<<<<

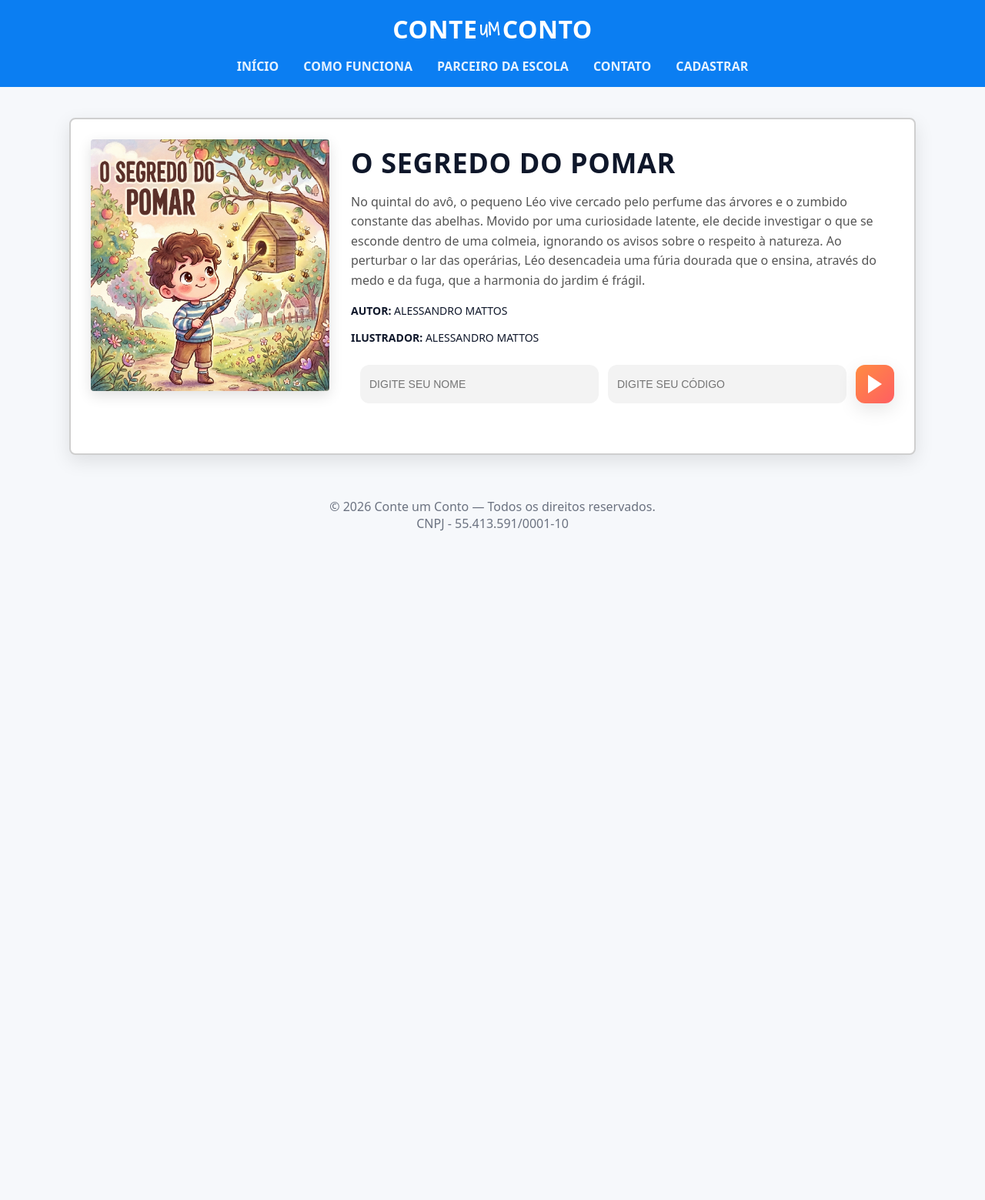
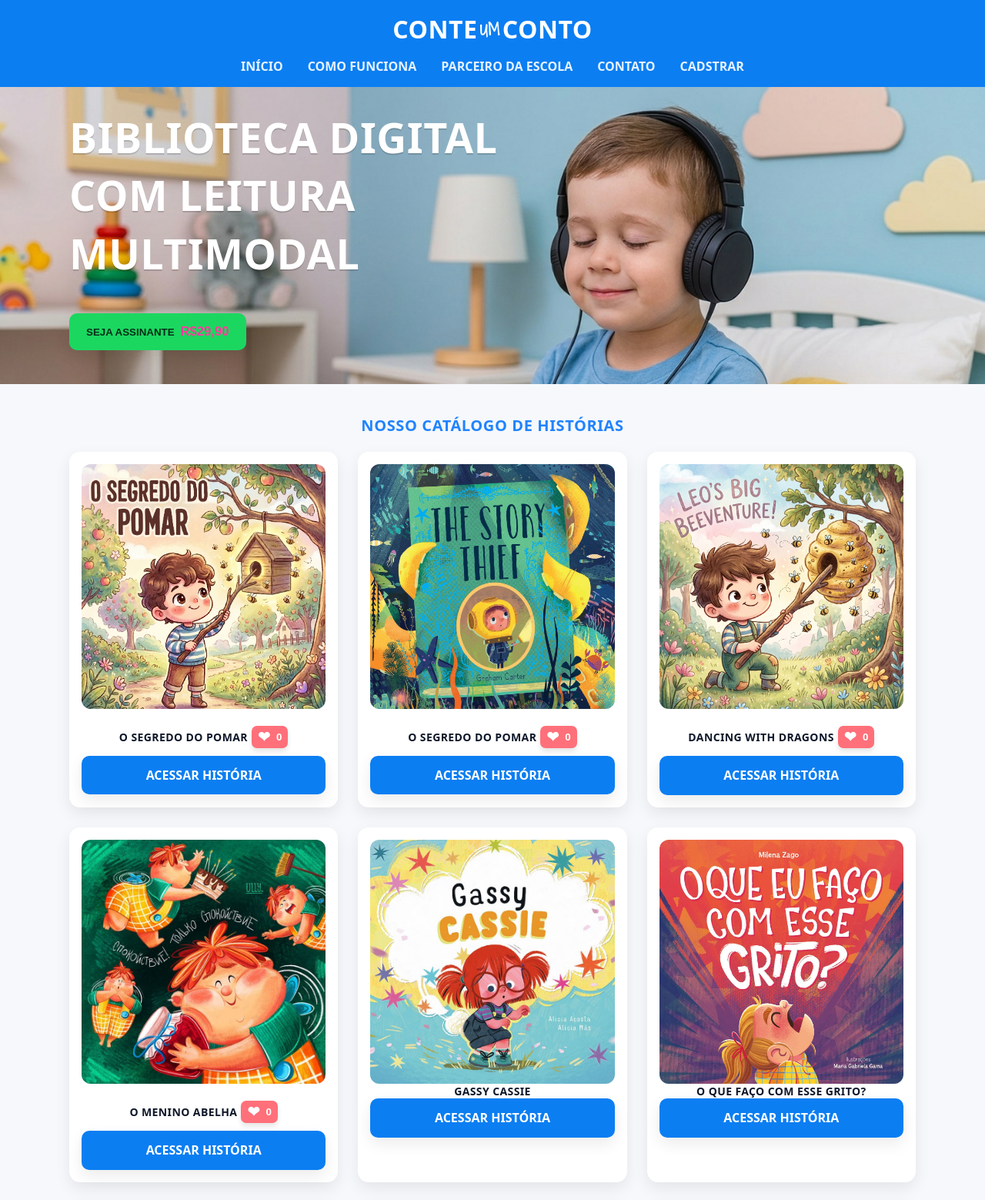
Before and after one commit to animattos/conteumconto, a plain HTML site: page index.html in a window 1280 px wide. Shown: the top 1559 px of the page at 77% size. Before the commit the page ends 800 px from the top, so only its background shows below. Drawn offline with Linux system fonts and the light colour scheme; files that its build step writes are made by us from their sources.

Commit message:
Add files via upload

```diff
--- a/index.html
+++ b/index.html
@@ -3,25 +3,20 @@
 <head>
   <meta charset="UTF-8" />
   <meta name="viewport" content="width=device-width, initial-scale=1.0"/>
+  <title>CONTE UM CONTO</title>
+  <link rel="stylesheet" href="styles.css"/>
+<script src="https://www.gstatic.com/firebasejs/8.10.1/firebase-app.js"></script>
+<script src="https://www.gstatic.com/firebasejs/8.10.1/firebase-database.js"></script>
 
-  <title>GARATUJAS — Lily’s Lostpurr</title>
-
-  <link rel="stylesheet" href="style.css"/>
+<script src="script.js" defer></script>
 
   <link rel="preconnect" href="https://fonts.googleapis.com">
-  <link rel="preconnect" href="https://fonts.gstatic.com" crossorigin>
-
-  <link href="https://fonts.googleapis.com/css2?family=Shadows+Into+Light&display=swap" rel="stylesheet">
-
-  <!-- FIREBASE -->
-  <script src="https://www.gstatic.com/firebasejs/9.0.0/firebase-app-compat.js"></script>
-  <script src="https://www.gstatic.com/firebasejs/9.0.0/firebase-database-compat.js"></script>
-
+<link rel="preconnect" href="https://fonts.gstatic.com" crossorigin>
+<link href="https://fonts.googleapis.com/css2?family=Shadows+Into+Light&display=swap" rel="stylesheet">
 </head>
-
 <body>
 
-  <!-- MODAL CADASTRO -->
+ <!-- MODAL CADASTRO -->
   <div id="modalCadastro" class="modal">
 
     <div class="modal-content">
@@ -53,186 +48,190 @@
     </div>
 
   </div>
+  <!-- HEADER -->
+  <header class="site-header">
+  <div class="topbar">
+    <div class="brand-wrapper">
+      <h1 class="brand">
+        <span class="palavra-grande">CONTE</span>
+        <span class="palavra-pequena fonte-diferente">UM</span>
+        <span class="palavra-grande">CONTO</span>
+      </h1>
+    </div>
+
+      <!-- Botão hamburger (aparece apenas no mobile) -->
+      <button class="hamburger" id="hamburger" aria-label="Abrir menu" aria-controls="primary-nav" aria-expanded="false">
+        <span></span><span></span><span></span>
+      </button>
+
+      <nav class="nav" id="primary-nav">
+        <a href="#inicio">INÍCIO</a>
+        <a href="#como-funciona">COMO FUNCIONA</a>
+        <a href="#parceiro">PARCEIRO DA ESCOLA</a>
+        <a href="#contato">CONTATO</a>
+        <a href="#" id="btn-validar">CADSTRAR</a>
+      </nav>
+    </div>
+  </header>
+
+  <!-- HERO -->
+  <section id="inicio" class="hero">
+    <div class="hero-inner">
+      <h2>BIBLIOTECA DIGITAL<br/>COM LEITURA<br/>MULTIMODAL</h2><br/>
+      <button id="cta" class="btn btn-cta">SEJA ASSINANTE <span class="price">R$29,90</span></button>
+    </div>
+  </section>
+
+  <!-- CATALOGO -->
+  <section class="catalogo" aria-labelledby="titulo-catalogo">
+    <h3 id="titulo-catalogo">NOSSO CATÁLOGO DE HISTÓRIAS</h3>
 
 
-  <!-- HEADER -->
-  <header class="site-header">
-
-    <div class="topbar">
-
-      <div class="brand-wrapper">
-
-        <h1 class="brand">
-          <span class="palavra-grande">CONTE</span>
-
-          <span class="palavra-pequena fonte-diferente">
-            UM
-          </span>
-
-          <span class="palavra-grande">CONTO</span>
-        </h1>
-
-      </div>
-
-      <!-- MENU MOBILE -->
-      <button
-        class="hamburger"
-        id="hamburger"
-        aria-label="Abrir menu"
-        aria-controls="primary-nav"
-        aria-expanded="false"
-      >
-        <span></span>
-        <span></span>
-        <span></span>
-      </button>
 
 
-      <!-- MENU -->
-      <nav class="nav" id="primary-nav">
+<!-- POMAR-->
 
-        <a href="../../index.html">INÍCIO</a>
+    <div class="grid">
+      <article class="card">
+        <img src="assets/lilys_lost_purr.jpg" alt="Lily's Lost Purr" /><br>
+        <div class="titulo-like-wrapper">
+    <h4>O Segredo do Pomar</h4>
+    <div class="like-container">
+      <button class="btn-like" id="like-btn-pomar">
+        <span class="heart-icon">❤</span>
+        <span id="like-count-pomar">0</span>
+      </button>
+    </div>
+  </div>
+ <a class="btn btn-primary" href="intro/osegredodopomar/index.html">ACESSAR HISTÓRIA</a>
+      </article>
 
-        <a href="#" class="menu-info">
-          COMO FUNCIONA
-        </a>
+<!-- FLORESTA-->
 
-        <a href="#" class="menu-info">
-          PARCEIRO DA ESCOLA
-        </a>
+  <article class="card">
+        <img src="assets/story_thief.jpg" alt="Uma surpresa na floresta" /><br>
+        <div class="titulo-like-wrapper">
+    <h4>O Segredo do Pomar</h4>
+    <div class="like-container">
+      <button class="btn-like" id="like-btn-floresta">
+        <span class="heart-icon">❤</span>
+        <span id="like-count-floresta">0</span>
+      </button>
+    </div>
+  </div>
+ <a class="btn btn-primary" href="intro/floresta.html">ACESSAR HISTÓRIA</a>
+      </article>
 
-        <a href="#" class="menu-info">
-          CONTATO
-        </a>
 
-        <a href="#" id="btn-validar">
-          CADASTRAR
-        </a>
+<!-- DRAGON-->
 
-      </nav>
+        <article class="card">
+        <img src="assets/mini_rabbit.jpg" alt="Dancing with Dragons" /><br>
+        <div class="titulo-like-wrapper">
+    <h4>DANCING WITH DRAGONS</h4>
+    <div class="like-container">
+      <button class="btn-like" id="like-btn-dragon">
+        <span class="heart-icon">❤</span>
+        <span id="like-count-dragon">0</span>
+      </button>
+    </div>
+  </div>
+        <a class="btn btn-primary" href="intro/dragons.html">ACESSAR HISTÓRIA</a>
+      </article>
+
+<!-- ABELHA-->
+
+
+<article class="card">
+        <img src="assets/menino_abelha.jpg" alt="O Menino Abelha" /><br>
+        <div class="titulo-like-wrapper">
+    <h4>O MENINO ABELHA</h4>
+    <div class="like-container">
+      <button class="btn-like" id="like-btn-abelha">
+        <span class="heart-icon">❤</span>
+        <span id="like-count-abelha">0</span>
+      </button>
+    </div>
+  </div>
+        <a class="btn btn-primary" href="intro/abelha.html">ACESSAR HISTÓRIA</a>
+      </article>
+
+
+<!-- CASSIE-->
+
+
+      <article class="card">
+        <img src="assets/gassy_cassie.jpg" alt="Gassy Cassie" />
+        <h4>GASSY CASSIE</h4>
+        <a class="btn btn-primary" href="gassy-cassie.html">ACESSAR HISTÓRIA</a>
+      </article>
+
+      <article class="card">
+        <img src="assets/grito.jpg" alt="O que eu faço com esse grito?" />
+        <h4>O QUE FAÇO COM ESSE GRITO?</h4>
+        <a class="btn btn-primary" href="intro/grito.html">ACESSAR HISTÓRIA</a>
+      </article>
+
+      <article class="card">
+        <img src="assets/mini_rabbit.jpg" alt="Mini Rabbit" />
+        <h4>MINI RABBIT</h4>
+        <a class="btn btn-primary" href="intro/rabbit.html">ACESSAR HISTÓRIA</a>
+      </article>
+
+      <article class="card">
+        <img src="assets/sara.jpg" alt="Os Cabelos de Sara" />
+        <h4>OS CABELOS DE SARA</h4>
+        <a class="btn btn-primary" href="intro/sara.html">ACESSAR HISTÓRIA</a>
+      </article>
+
+      <article class="card">
+        <img src="assets/some_days.jpg" alt="Some Days" />
+        <h4>SOME DAYS</h4>
+        <a class="btn btn-primary" href="intro/days.html">ACESSAR HISTÓRIA</a>
+      </article>
+
+      <article class="card">
+        <img src="assets/sara.jpg" alt="Os Cabelos de Sara" />
+        <h4>OS CABELOS DE SARA</h4>
+        <a class="btn btn-primary" href="intro/sara.html">ACESSAR HISTÓRIA</a>
+      </article>
+
+      <article class="card">
+        <img src="assets/some_days.jpg" alt="Some Days" />
+        <h4>SOME DAYS</h4>
+        <a class="btn btn-primary" href="intro/days.html">ACESSAR HISTÓRIA</a>
+      </article>
+
+      <article class="card">
+        <img src="assets/mini_rabbit.jpg" alt="Mini Rabbit" />
+        <h4>MINI RABBIT</h4>
+        <a class="btn btn-primary" href="intro/rabbit.html">ACESSAR HISTÓRIA</a>
+      </article>
+
 
     </div>
+    <nav id="pager" class="pager" aria-label="Paginação de histórias"></nav>
+  </section>
 
-  </header>
-
-
-  <!-- CONTEÚDO -->
-  <main class="wrap">
-
-    <section class="card">
-
-      <div class="cover-col">
-
-        <img
-          src="assets/lilys_lost_purr.jpg"
-          alt="Lily's Lost Purr"
-          class="cover"
-        />
-
-      </div>
-
-      <div class="content-col">
-
-        <h2 class="title">
-          O SEGREDO DO POMAR
-        </h2>
-
-        <p class="desc">
-          No quintal do avô, o pequeno Léo vive cercado pelo perfume das árvores e o zumbido constante das abelhas.
-          Movido por uma curiosidade latente, ele decide investigar o que se esconde dentro de uma colmeia, ignorando os avisos sobre o respeito à natureza.
-          Ao perturbar o lar das operárias, Léo desencadeia uma fúria dourada que o ensina, através do medo e da fuga, que a harmonia do jardim é frágil.
-        </p>
-
-        <p class="author">
-          <strong>AUTOR:</strong>
-          ALESSANDRO MATTOS
-        </p>
-        <p class="author">
-          <strong>ILUSTRADOR:</strong>
-          ALESSANDRO MATTOS
-        </p>
-
-
-        <!-- ACESSO -->
-        <div class="access-row">
-
-          <img
-
-          />
-
-          <input
-  id="loginNome"
-  type="text"
-  placeholder="DIGITE SEU NOME"
-  class="login-input"
-/>
-
-<input
-  id="loginCodigo"
-  type="password"
-  placeholder="DIGITE SEU CÓDIGO"
-  class="login-input"
-/>
-
-          <button
-            id="go"
-            class="btn btn-go"
-            aria-label="Confirmar código"
-          >
-            <span class="triangle" aria-hidden="true"></span>
-          </button>
-
-        </div>
-
-        <p
-          id="msg"
-          class="msg"
-          role="alert"
-          aria-live="polite"
-        ></p>
-
-      </div>
-
-    </section>
-
-  </main>
-
-
-  <!-- FOOTER -->
   <footer class="footer">
-
-    <p>
-      © <span id="year"></span>
-      Conte um Conto — Todos os direitos reservados.
-      <br>
-      CNPJ - 55.413.591/0001-10
-    </p>
-
+    <p>© <span id="year"></span> Conte um Conto — Todos os direitos reservados. <br>CNPJ - 55.413.591/0001-10
+</p>
   </footer>
 
-
-  <!-- MODAL INFO -->
-  <div id="modal-info" class="modal">
-
-    <div class="modal-content">
-
-      <span class="close-button">
-        &times;
-      </span>
-
-      <h2 id="modal-title">
-        Título
-      </h2>
-
-      <div id="modal-body"></div>
-
-    </div>
-
+  <script src="script.js"></script>
+  <script>
+    if (!/Android|iPhone|iPad|iPod/i.test(navigator.userAgent)) {
+        // Opcional: Redirecionar para uma página de erro externa
+        // window.location.href = "pagina-de-erro.html";
+    }
+</script>
+<div id="modal-info" class="modal">
+  <div class="modal-content">
+    <span class="close-button">&times;</span>
+    <h2 id="modal-title">Título</h2>
+    <div id="modal-body">
+      </div>
   </div>
-
-
-  <!-- SCRIPT -->
-  <script src="script.js"></script>
-
+</div>
 </body>
 </html>
```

>>>>

Wherever the string "aria" occurs in the entries, copy that whole line.

+      <button class="hamburger" id="hamburger" aria-label="Abrir menu" aria-controls="primary-nav" aria-expanded="false">
+  <section class="catalogo" aria-labelledby="titulo-catalogo">
-        aria-label="Abrir menu"
-        aria-controls="primary-nav"
-        aria-expanded="false"
+    <nav id="pager" class="pager" aria-label="Paginação de histórias"></nav>
-            aria-label="Confirmar código"
-            <span class="triangle" aria-hidden="true"></span>
-          aria-live="polite"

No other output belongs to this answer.